Fertilizers provide mixed benefits to soil in 50-year study
Fertilizing with inorganic nitrogen and phosphorus definitely improves crop yields, but does it also improve the soil?
The latest study to tackle this question has yielded mixed results. While 50 years of inorganic fertilization did increase soil organic carbon stocks in a long-term experiment in western Kansas, the practice seemingly failed to enhance soil aggregate stability—a key indicator of soil structural quality that helps dictate how water moves through soil and soil’s resistance to erosion.
The results of the research, which was carried out in continuous corn that was also irrigated and conventionally tilled, were somewhat surprising to lead author Humberto Blanco, a University of Nebraska-Lincoln soil physicist. The findings appear in the May-June issue of the Journal of Environmental Quality.
Fertilization typically leaves behind more crop residues in fields, he explains, which in turn can boost soil organic carbon levels. But unexpectedly in this case, “we didn’t see improvement in soil aggregate stability even though soil organic carbon concentration increased,” Blanco says, noting that soil particles usually bind together more strongly in aggregates as soil organic carbon concentrations rise.
He cautions, however, that more research is needed over a wider range of management and climatic conditions, particularly since studies of fertilizers’ impacts on soil structural properties, such as aggregate stability, are currently few.
“Definitely the effects of inorganic fertilizer application on soil properties will depend on tillage and cropping systems,” Blanco says. “So we need to look at this in other long-term experiments.”
In the present study, he and co-author Alan Schlegel studied a randomized and replicated experiment that was set up in 1961 at Kansas State University’s Southwest Research-Extension Center in Tribune. The experimental plots of irrigated and tilled (disk/chisel) continuous corn have received six different rates of ammonium nitrate fertilizer (range 0 to 200 pounds/acre) for 50 years.
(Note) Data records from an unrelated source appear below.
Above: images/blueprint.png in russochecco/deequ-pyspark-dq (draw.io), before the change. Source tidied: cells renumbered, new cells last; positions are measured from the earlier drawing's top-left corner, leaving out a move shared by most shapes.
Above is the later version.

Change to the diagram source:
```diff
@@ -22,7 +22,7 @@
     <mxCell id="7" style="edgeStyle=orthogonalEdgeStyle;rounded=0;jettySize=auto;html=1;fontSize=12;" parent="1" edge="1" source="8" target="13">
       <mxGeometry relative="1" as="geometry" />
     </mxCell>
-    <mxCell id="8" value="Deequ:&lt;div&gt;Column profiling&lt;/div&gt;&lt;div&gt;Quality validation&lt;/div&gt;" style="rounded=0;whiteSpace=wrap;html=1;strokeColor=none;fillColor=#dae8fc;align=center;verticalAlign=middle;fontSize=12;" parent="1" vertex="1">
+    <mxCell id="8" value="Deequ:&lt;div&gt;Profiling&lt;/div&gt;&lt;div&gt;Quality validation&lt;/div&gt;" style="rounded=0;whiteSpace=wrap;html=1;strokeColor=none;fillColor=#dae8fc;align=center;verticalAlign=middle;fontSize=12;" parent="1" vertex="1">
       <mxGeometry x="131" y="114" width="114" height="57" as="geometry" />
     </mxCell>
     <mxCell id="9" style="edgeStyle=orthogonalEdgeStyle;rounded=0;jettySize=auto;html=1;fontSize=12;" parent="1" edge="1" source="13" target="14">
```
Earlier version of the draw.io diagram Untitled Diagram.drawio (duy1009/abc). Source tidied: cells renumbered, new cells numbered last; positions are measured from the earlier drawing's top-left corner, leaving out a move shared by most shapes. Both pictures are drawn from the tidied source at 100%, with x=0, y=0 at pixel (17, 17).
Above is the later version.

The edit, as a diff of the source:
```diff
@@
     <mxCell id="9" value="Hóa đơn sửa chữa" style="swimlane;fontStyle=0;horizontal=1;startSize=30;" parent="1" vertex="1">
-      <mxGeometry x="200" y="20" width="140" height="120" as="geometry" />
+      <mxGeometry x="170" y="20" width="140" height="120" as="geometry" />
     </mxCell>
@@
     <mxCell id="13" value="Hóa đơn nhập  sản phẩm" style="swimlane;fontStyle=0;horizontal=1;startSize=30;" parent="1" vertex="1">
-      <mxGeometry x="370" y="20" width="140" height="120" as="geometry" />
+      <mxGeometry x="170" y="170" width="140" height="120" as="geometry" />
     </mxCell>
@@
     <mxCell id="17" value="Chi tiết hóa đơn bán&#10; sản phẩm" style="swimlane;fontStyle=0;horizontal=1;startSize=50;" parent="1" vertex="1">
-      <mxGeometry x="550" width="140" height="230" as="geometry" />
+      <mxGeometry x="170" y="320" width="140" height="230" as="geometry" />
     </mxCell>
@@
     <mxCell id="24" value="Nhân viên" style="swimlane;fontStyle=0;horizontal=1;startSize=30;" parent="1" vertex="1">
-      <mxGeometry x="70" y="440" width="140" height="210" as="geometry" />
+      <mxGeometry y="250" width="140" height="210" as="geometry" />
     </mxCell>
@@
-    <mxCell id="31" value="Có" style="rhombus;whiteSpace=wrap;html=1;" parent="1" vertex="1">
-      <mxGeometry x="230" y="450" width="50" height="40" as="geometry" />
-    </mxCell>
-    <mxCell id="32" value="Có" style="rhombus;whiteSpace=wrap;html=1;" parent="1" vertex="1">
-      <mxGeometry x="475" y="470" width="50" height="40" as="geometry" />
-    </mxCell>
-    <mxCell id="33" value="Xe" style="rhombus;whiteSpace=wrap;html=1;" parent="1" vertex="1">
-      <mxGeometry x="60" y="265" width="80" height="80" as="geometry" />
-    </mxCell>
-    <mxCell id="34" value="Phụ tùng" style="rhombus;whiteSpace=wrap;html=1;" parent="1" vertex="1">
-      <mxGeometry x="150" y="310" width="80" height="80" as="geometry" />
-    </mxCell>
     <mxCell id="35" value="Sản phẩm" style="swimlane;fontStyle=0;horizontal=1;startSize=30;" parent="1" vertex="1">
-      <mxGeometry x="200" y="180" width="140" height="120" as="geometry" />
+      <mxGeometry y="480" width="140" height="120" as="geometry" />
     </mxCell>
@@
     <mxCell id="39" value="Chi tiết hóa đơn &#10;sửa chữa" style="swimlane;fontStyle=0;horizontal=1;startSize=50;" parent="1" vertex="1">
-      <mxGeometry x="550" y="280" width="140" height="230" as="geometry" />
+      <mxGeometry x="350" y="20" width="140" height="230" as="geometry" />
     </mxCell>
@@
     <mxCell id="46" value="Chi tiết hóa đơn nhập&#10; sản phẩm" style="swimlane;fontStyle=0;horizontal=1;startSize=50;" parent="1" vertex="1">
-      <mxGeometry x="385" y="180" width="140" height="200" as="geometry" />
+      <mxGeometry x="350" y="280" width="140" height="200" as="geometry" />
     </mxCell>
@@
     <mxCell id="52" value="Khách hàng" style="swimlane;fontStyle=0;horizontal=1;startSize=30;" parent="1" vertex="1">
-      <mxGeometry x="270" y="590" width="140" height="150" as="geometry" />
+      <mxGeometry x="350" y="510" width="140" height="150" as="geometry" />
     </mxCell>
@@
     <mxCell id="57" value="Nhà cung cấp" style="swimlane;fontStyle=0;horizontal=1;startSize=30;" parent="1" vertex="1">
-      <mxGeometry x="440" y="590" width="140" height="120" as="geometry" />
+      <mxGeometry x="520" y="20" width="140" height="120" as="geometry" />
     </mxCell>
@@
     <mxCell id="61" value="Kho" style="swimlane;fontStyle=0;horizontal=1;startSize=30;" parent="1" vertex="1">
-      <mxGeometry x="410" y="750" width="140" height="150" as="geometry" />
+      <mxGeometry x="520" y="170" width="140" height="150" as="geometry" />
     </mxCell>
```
The plots also received two rates of triple superphosphate fertilizer (0 and 18 pounds/acre) for 50 years, and a higher phosphorus rate (36 lb/acre) for 19 years.
Growing corn continuously under conventional tillage and with high inputs of water and fertilizer may seem outmoded, but this management system is “not uncommon,” as demand for corn grain and crop residues grow, Blanco says.
- U.S. GMO labeling foes triple spending in first half of this year
- Source shows half of GMO research is independent
- Activists fighting Golden Rice even more in 2014
- White House issues veto threat on bill to block WOTUS rule
- How much corn can the ethanol industry use?
- East-West Seed signs marketing collaboration with Monsanto